If a record below holds a picture, drop the picture and copy everything else exactly.

Segment Open

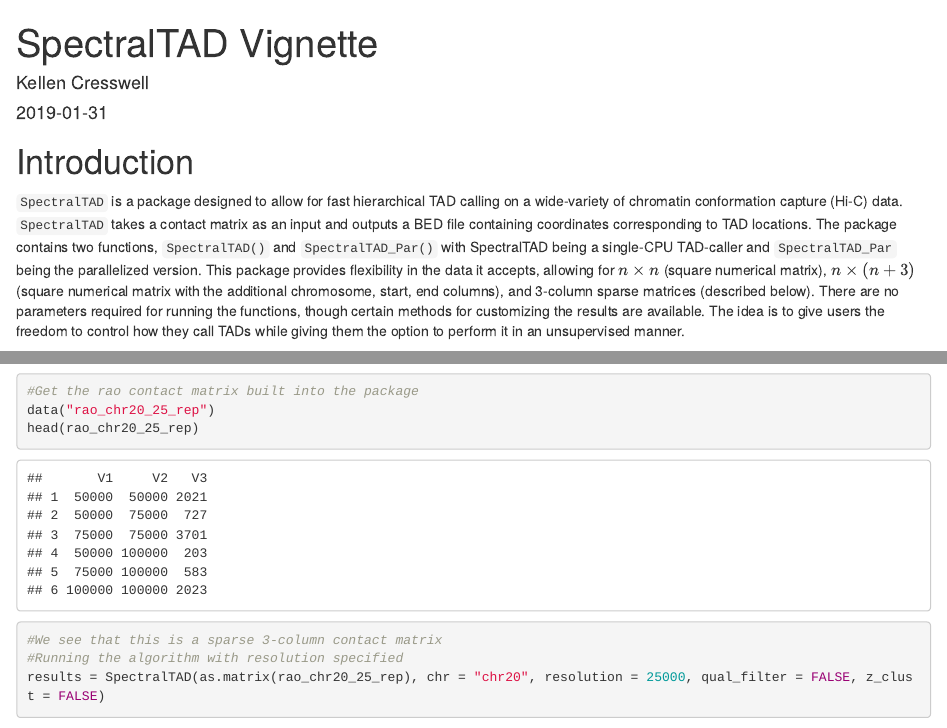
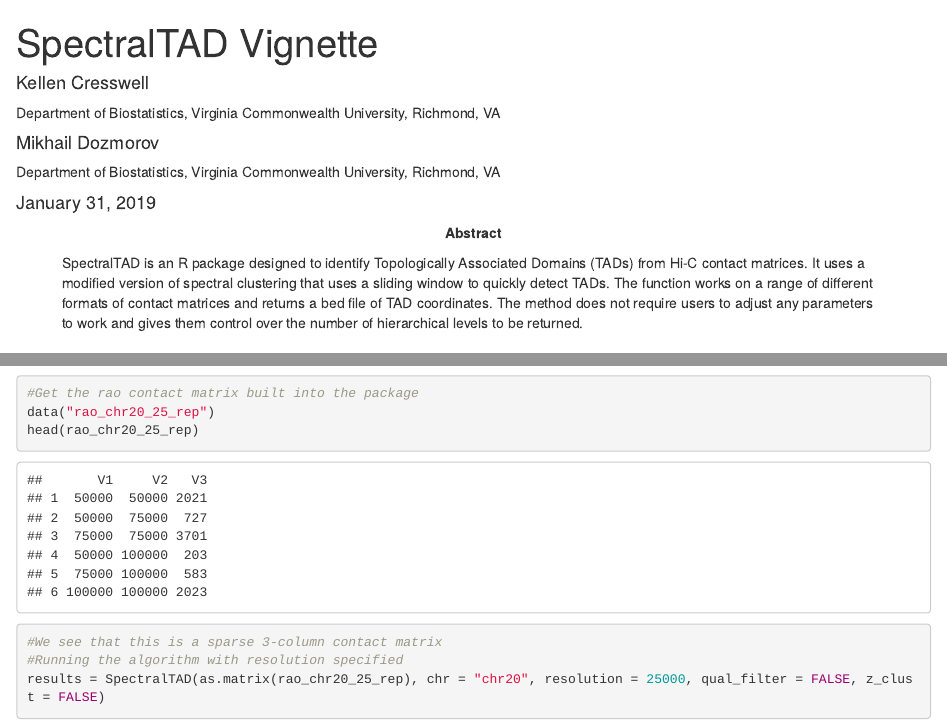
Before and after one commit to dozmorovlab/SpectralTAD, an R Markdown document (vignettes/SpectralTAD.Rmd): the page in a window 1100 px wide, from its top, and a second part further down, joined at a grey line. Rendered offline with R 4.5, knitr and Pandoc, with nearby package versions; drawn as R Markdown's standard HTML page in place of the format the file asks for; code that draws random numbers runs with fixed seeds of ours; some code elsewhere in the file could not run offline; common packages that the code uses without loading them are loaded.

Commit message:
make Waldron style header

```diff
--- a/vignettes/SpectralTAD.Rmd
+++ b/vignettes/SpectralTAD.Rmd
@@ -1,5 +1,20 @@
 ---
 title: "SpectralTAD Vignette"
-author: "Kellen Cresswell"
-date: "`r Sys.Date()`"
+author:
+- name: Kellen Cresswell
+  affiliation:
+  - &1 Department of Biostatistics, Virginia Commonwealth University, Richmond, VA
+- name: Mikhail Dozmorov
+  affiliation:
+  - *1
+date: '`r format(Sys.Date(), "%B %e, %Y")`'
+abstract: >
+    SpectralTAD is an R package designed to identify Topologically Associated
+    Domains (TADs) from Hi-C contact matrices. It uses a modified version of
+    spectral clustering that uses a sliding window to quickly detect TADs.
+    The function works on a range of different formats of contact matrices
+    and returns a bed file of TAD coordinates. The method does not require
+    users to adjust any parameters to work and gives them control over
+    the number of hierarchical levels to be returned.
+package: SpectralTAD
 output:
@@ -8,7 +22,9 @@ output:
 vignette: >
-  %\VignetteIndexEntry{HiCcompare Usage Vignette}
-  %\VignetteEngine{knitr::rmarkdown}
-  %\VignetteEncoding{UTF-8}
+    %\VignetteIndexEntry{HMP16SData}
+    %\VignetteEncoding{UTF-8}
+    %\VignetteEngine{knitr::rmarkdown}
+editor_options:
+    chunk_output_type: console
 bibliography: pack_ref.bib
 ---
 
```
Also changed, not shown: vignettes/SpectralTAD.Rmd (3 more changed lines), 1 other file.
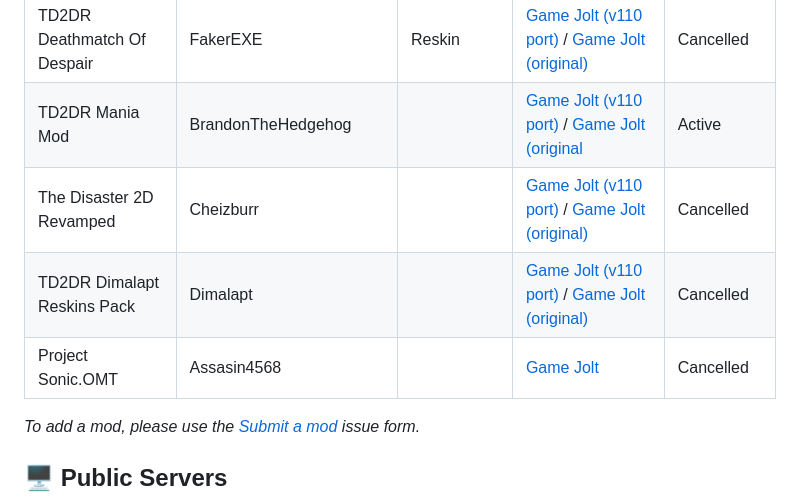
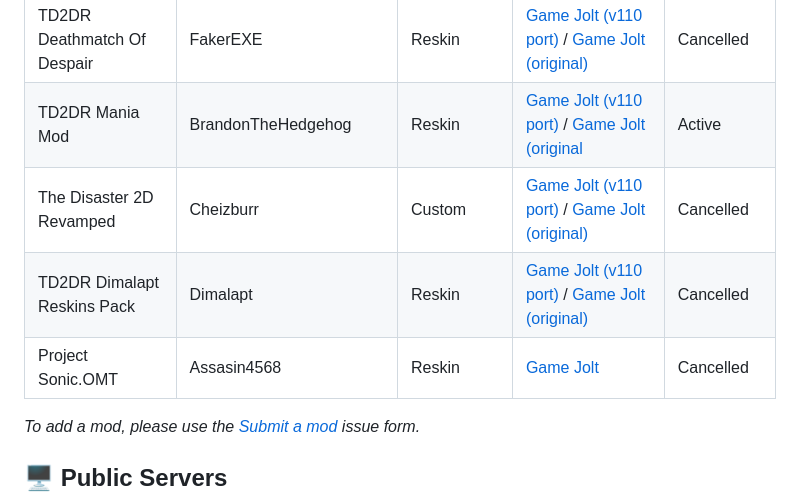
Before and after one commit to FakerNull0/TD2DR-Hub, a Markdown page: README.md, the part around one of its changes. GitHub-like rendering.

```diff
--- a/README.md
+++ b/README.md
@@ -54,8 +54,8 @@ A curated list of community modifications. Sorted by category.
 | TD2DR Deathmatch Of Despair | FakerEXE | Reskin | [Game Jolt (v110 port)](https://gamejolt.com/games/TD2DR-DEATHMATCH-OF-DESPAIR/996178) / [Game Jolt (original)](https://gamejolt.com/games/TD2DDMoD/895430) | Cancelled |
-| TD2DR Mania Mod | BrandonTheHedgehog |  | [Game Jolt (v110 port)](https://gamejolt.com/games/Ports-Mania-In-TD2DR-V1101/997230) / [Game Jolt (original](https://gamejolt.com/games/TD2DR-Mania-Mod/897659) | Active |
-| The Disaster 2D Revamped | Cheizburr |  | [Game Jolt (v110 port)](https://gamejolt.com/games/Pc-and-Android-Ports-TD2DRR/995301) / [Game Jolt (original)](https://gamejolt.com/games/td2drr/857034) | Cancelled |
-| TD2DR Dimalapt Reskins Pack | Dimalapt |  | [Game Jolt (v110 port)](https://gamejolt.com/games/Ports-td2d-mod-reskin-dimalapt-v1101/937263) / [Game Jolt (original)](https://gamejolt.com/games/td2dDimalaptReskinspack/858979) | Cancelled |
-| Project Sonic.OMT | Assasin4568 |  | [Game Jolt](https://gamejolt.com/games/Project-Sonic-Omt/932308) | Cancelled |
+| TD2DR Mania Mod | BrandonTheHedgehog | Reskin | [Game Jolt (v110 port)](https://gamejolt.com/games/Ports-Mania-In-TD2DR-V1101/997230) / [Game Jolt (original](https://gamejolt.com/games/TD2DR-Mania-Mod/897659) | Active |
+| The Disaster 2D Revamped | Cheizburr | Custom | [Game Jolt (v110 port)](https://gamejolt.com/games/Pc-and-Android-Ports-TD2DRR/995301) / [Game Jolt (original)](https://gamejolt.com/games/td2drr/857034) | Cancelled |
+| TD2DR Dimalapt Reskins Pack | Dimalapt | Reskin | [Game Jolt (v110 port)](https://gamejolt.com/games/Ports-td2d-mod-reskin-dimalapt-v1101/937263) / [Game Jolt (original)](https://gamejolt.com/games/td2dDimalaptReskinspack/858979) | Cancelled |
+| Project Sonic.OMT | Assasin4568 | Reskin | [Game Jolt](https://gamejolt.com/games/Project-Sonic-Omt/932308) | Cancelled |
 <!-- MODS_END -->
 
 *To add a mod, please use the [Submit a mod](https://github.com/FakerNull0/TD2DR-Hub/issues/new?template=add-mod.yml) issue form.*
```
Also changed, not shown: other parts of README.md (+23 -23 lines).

Segment Closed

### Task solution
Before and after one commit to dozmorovlab/SpectralTAD, an R Markdown document (vignettes/SpectralTAD.Rmd): the page in a window 1100 px wide, from its top, and a second part further down, joined at a grey line. Rendered offline with R 4.5, knitr and Pandoc, with nearby package versions; drawn as R Markdown's standard HTML page in place of the format the file asks for; code that draws random numbers runs with fixed seeds of ours; some code elsewhere in the file could not run offline; common packages that the code uses without loading them are loaded.

Commit message:
make Waldron style header

```diff
--- a/vignettes/SpectralTAD.Rmd
+++ b/vignettes/SpectralTAD.Rmd
@@ -1,5 +1,20 @@
 ---
 title: "SpectralTAD Vignette"
-author: "Kellen Cresswell"
-date: "`r Sys.Date()`"
+author:
+- name: Kellen Cresswell
+  affiliation:
+  - &1 Department of Biostatistics, Virginia Commonwealth University, Richmond, VA
+- name: Mikhail Dozmorov
+  affiliation:
+  - *1
+date: '`r format(Sys.Date(), "%B %e, %Y")`'
+abstract: >
+    SpectralTAD is an R package designed to identify Topologically Associated
+    Domains (TADs) from Hi-C contact matrices. It uses a modified version of
+    spectral clustering that uses a sliding window to quickly detect TADs.
+    The function works on a range of different formats of contact matrices
+    and returns a bed file of TAD coordinates. The method does not require
+    users to adjust any parameters to work and gives them control over
+    the number of hierarchical levels to be returned.
+package: SpectralTAD
 output:
@@ -8,7 +22,9 @@ output:
 vignette: >
-  %\VignetteIndexEntry{HiCcompare Usage Vignette}
-  %\VignetteEngine{knitr::rmarkdown}
-  %\VignetteEncoding{UTF-8}
+    %\VignetteIndexEntry{HMP16SData}
+    %\VignetteEncoding{UTF-8}
+    %\VignetteEngine{knitr::rmarkdown}
+editor_options:
+    chunk_output_type: console
 bibliography: pack_ref.bib
 ---
 
```
Also changed, not shown: vignettes/SpectralTAD.Rmd (3 more changed lines), 1 other file.
Before and after one commit to FakerNull0/TD2DR-Hub, a Markdown page: README.md, the part around one of its changes. GitHub-like rendering.

```diff
--- a/README.md
+++ b/README.md
@@ -54,8 +54,8 @@ A curated list of community modifications. Sorted by category.
 | TD2DR Deathmatch Of Despair | FakerEXE | Reskin | [Game Jolt (v110 port)](https://gamejolt.com/games/TD2DR-DEATHMATCH-OF-DESPAIR/996178) / [Game Jolt (original)](https://gamejolt.com/games/TD2DDMoD/895430) | Cancelled |
-| TD2DR Mania Mod | BrandonTheHedgehog |  | [Game Jolt (v110 port)](https://gamejolt.com/games/Ports-Mania-In-TD2DR-V1101/997230) / [Game Jolt (original](https://gamejolt.com/games/TD2DR-Mania-Mod/897659) | Active |
-| The Disaster 2D Revamped | Cheizburr |  | [Game Jolt (v110 port)](https://gamejolt.com/games/Pc-and-Android-Ports-TD2DRR/995301) / [Game Jolt (original)](https://gamejolt.com/games/td2drr/857034) | Cancelled |
-| TD2DR Dimalapt Reskins Pack | Dimalapt |  | [Game Jolt (v110 port)](https://gamejolt.com/games/Ports-td2d-mod-reskin-dimalapt-v1101/937263) / [Game Jolt (original)](https://gamejolt.com/games/td2dDimalaptReskinspack/858979) | Cancelled |
-| Project Sonic.OMT | Assasin4568 |  | [Game Jolt](https://gamejolt.com/games/Project-Sonic-Omt/932308) | Cancelled |
+| TD2DR Mania Mod | BrandonTheHedgehog | Reskin | [Game Jolt (v110 port)](https://gamejolt.com/games/Ports-Mania-In-TD2DR-V1101/997230) / [Game Jolt (original](https://gamejolt.com/games/TD2DR-Mania-Mod/897659) | Active |
+| The Disaster 2D Revamped | Cheizburr | Custom | [Game Jolt (v110 port)](https://gamejolt.com/games/Pc-and-Android-Ports-TD2DRR/995301) / [Game Jolt (original)](https://gamejolt.com/games/td2drr/857034) | Cancelled |
+| TD2DR Dimalapt Reskins Pack | Dimalapt | Reskin | [Game Jolt (v110 port)](https://gamejolt.com/games/Ports-td2d-mod-reskin-dimalapt-v1101/937263) / [Game Jolt (original)](https://gamejolt.com/games/td2dDimalaptReskinspack/858979) | Cancelled |
+| Project Sonic.OMT | Assasin4568 | Reskin | [Game Jolt](https://gamejolt.com/games/Project-Sonic-Omt/932308) | Cancelled |
 <!-- MODS_END -->
 
 *To add a mod, please use the [Submit a mod](https://github.com/FakerNull0/TD2DR-Hub/issues/new?template=add-mod.yml) issue form.*
```
Also changed, not shown: other parts of README.md (+23 -23 lines).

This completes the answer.